Shortly after Becciu began working as the second-ranking official in the Secretariat of State, Fr. Franco Decaminada, the IDI’s president - subsequently arrested, prosecuted, imprisoned, and laicised for theft and fraud - approached him for support on a proposal that the Secretariat of State supply the IDI with 200 million euros, ostensibly to fund a take over of another hospital by the IDI, which was already teetering on insolvency.
In October, Becciu told CNA he did not recall any such proposal, though it had been reported previously in Italian media. Shortly after that proposal was made, Decaminada hired Becciu’s niece Maria Piera Becciu, as his personal secretary.
In October, CNA asked Becciu if he or his position at the Secretariat of State had played any role in the hiring of his niece at the IDI. He told CNA that “she applied for the position and was hired.”
Last month, Becciu told CNA that his interest and involvement with the IDI ceased when Cardinal Parolin was appointed Secretary of State.
“Cardinal Parolin assumed the office of Secretary of State [in 2013] and I no longer concerned myself with IDI,” he said.
While taking responsibility for the APSA loan and the Papal Foundation request, Parolin told CNA that the interpretation of those events “by certain media is a different matter, presenting these operations as non-transparent, irregular or even illegal: this, as far as I am concerned, is not the truth.”
But beyond the APSA loan and Papal Foundation grant, other aspects of the IDI purchase have raised serious questions.
In addition to the APSA loan, the Vatican also used 30 million euros diverted from the Bambino Gesu, another hospital under its oversight, to purchase the bankrupt IDI. That money was taken from an 80 million euro grant the Italian government had given the Bambino Gesu.
Cardinal Guisseppe Versaldi, arranged that diversion.
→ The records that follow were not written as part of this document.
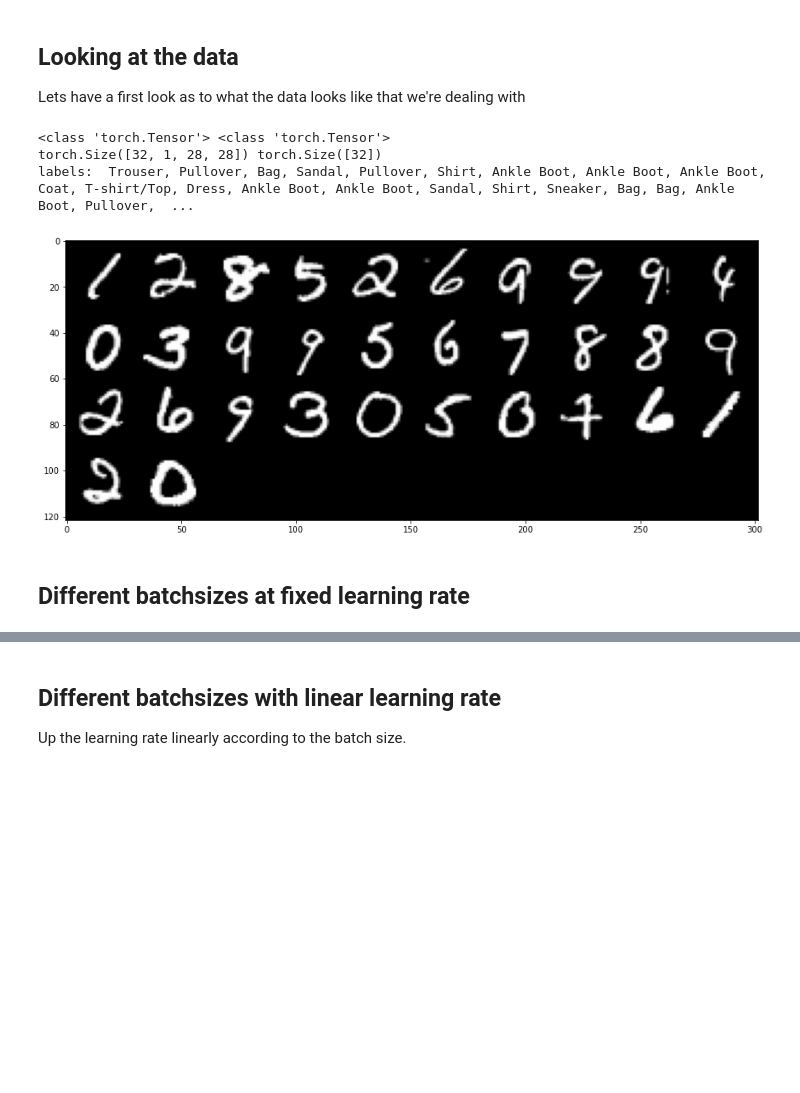
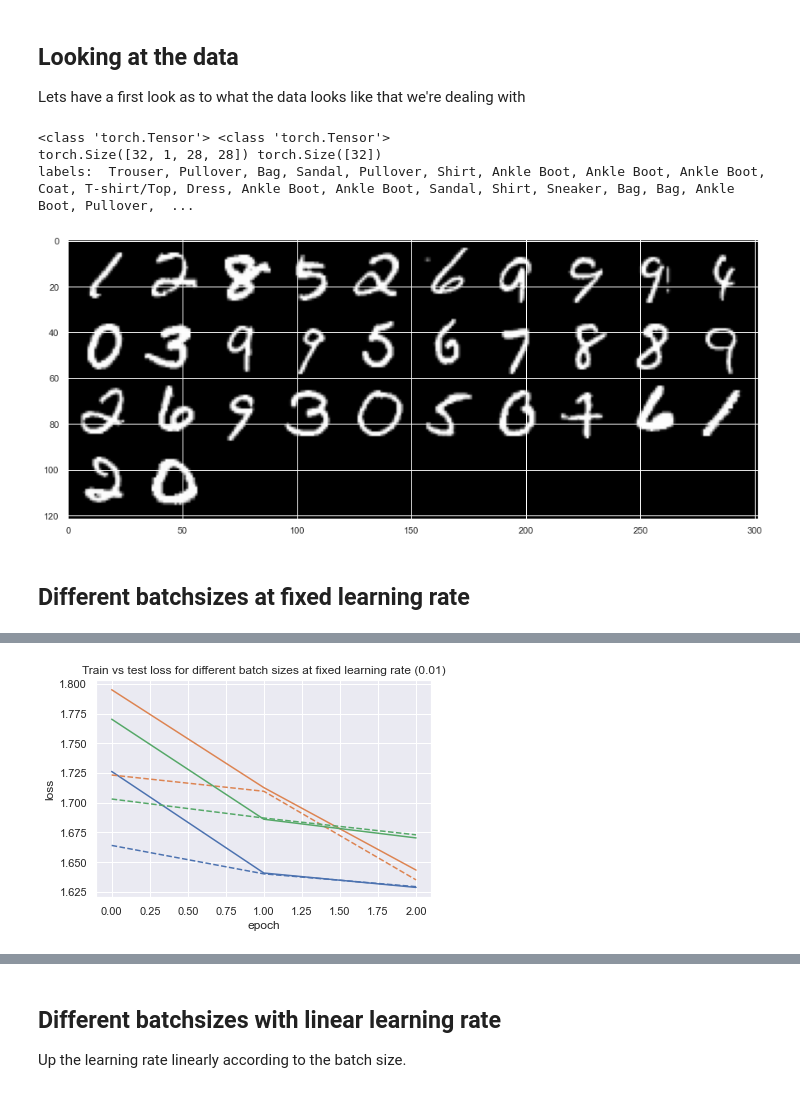
Before and after one commit to Alexanderstaehle/OM_project, a Jupyter notebook: experiments.ipynb, the cells around one changed output, grey strips where cells are left out. Saved outputs shown, nothing was run; the diff lists cells and outputs as text; code cells hidden in the pictures; blank space fills up the shorter version.

Commit message:
First plots

```diff
--- a/experiments.ipynb
+++ b/experiments.ipynb
@@ -14,6 +13,8 @@ from sam import SAM
 # %%
 initialize_env()
 device = "cuda" if torch.cuda.is_available() else "cpu"
+sns.set_theme()
+color_map = sns.color_palette(as_cmap=True)
 # %% [markdown]
 ## Looking at the data
 Lets have a first look as to what the data looks like that we're dealing with
@@ -36,7 +37,6 @@ def output_label(label):
 # %%
 # demo_loader, _ = load_fashion_mnist(batch_size=10)
 demo_loader, _ = load_mnist()
-
 
 batch = next(iter(demo_loader))
 images, labels = batch
@@ -53,6 +53,13 @@ for i, label in enumerate(labels):
 <class 'torch.Tensor'> <class 'torch.Tensor'>
 torch.Size([32, 1, 28, 28]) torch.Size([32])
 labels:  Trouser, Pullover, Bag, Sandal, Pullover, Shirt, Ankle Boot, Ankle Boot, Ankle Boot, Coat, T-shirt/Top, Dress, Ankle Boot, Ankle Boot, Sandal, Shirt, Sneaker, Bag, Bag, Ankle Boot, Pullover,  ...
-[figure, old version]
+[figure, new version]
 # %% [markdown]
 ## Different batchsizes at fixed learning rate
+# %%
+models_dict_fixed = {}
+batch_sizes = [32, 64, 128, 256, 512, 1024]
+# batch_sizes = [32, 64, 128]
+lr = 0.001
+training_epochs = 10
+# %% [output]
@@ -59 +83,2 @@ labels:  Trouser, Pullover, Bag, Sandal, Pullover, Shirt, Ankle Boot, Ankle Boot
+[figure, added]
 # %%
```
Also changed, not shown: parts of 8 cells of this notebook, 3 other files.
At the time, Versaldi led the partnership to buy the IDI, oversaw the Prefecture for the Economic Affairs of the Holy See and was the Vatican’s delegate to oversee the Italian province of the Sons of the Immaculate Conception, the religious congregation that had owned the hospital, had a partnership with the Vatican to buy it again, and had also been dragged into insolvency.
Wiretaps recorded Versaldi discussing the plan with Giuseppe Profiti, the president of Bambino Gesu, with the two agreeing to conceal the misdirection of the funds from Pope Francis.
Versaldi and Profiti later denied any wrongdoing, and the cardinal claimed he only wanted to spare the pope the technical details of the efforts to save the IDI.
In his comments to CNA Parolin also addressed a lament from Becciu, who told CNA this month that while he is uncertain which Vatican officials have suggested he is connected to the IDI affair, he believes he could be the victim of a misinformation campaign, designed to sully his reputation by linking him to the affair.
Parolin does not think that to be the case.
“I believe there is no curial plot. In any case, I am completely extraneous to any operation of the kind: if there were such an operation I would condemn it in the strongest possible terms,” Parolin told CNA.
A spokesman for Wuerl told CNA that the cardinal “has no comment beyond reiterating those facts already on the public record regarding the Papal Foundation application process.”